# [TASK]
Return each line of the entries that holds the string "user".

# [Revision tracking records]
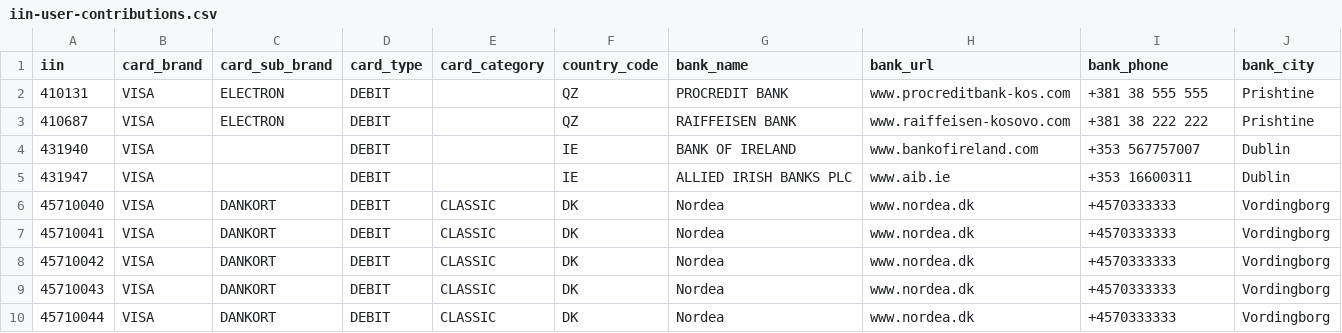
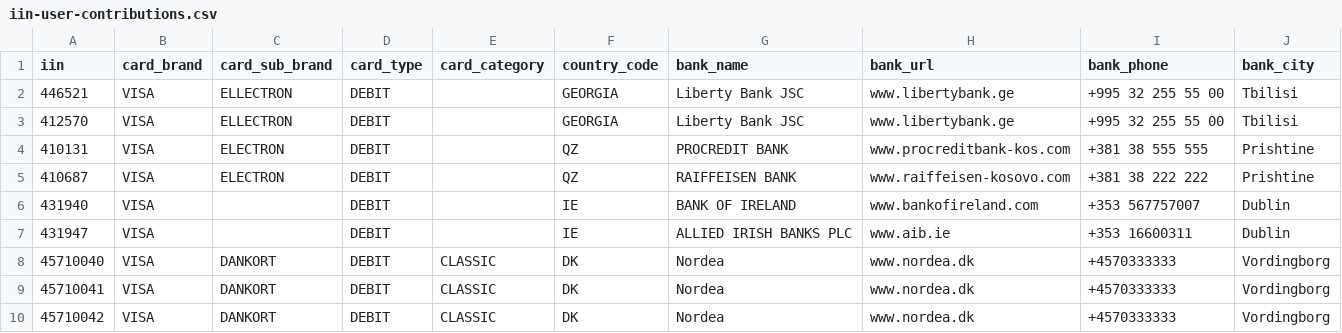
Before and after one commit to binlist/data, a CSV file: iin-user-contributions.csv, drawn as a sheet; only a part is shown; the shorter side is filled out with more unchanged rows; the diff names each change by its address in the sheet, - before the commit and + after, or states it on an @@ line.

Commit message:
Update iin-user-contributions.csv

```diff
--- a/iin-user-contributions.csv
+++ b/iin-user-contributions.csv
+row 2: 446521 | VISA | ELLECTRON | DEBIT |  | GEORGIA | Liberty Bank JSC | www.libertybank.ge | +995 32 255 55 00 | Tbilisi
+row 3: 412570 | VISA | ELLECTRON | DEBIT |  | GEORGIA | Liberty Bank JSC | www.libertybank.ge | +995 32 255 55 00 | Tbilisi
```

# [ANSWER SPACE]
Before and after one commit to binlist/data, a CSV file: iin-user-contributions.csv, drawn as a sheet; only a part is shown; the shorter side is filled out with more unchanged rows; the diff names each change by its address in the sheet, - before the commit and + after, or states it on an @@ line.
Update iin-user-contributions.csv
--- a/iin-user-contributions.csv
+++ b/iin-user-contributions.csv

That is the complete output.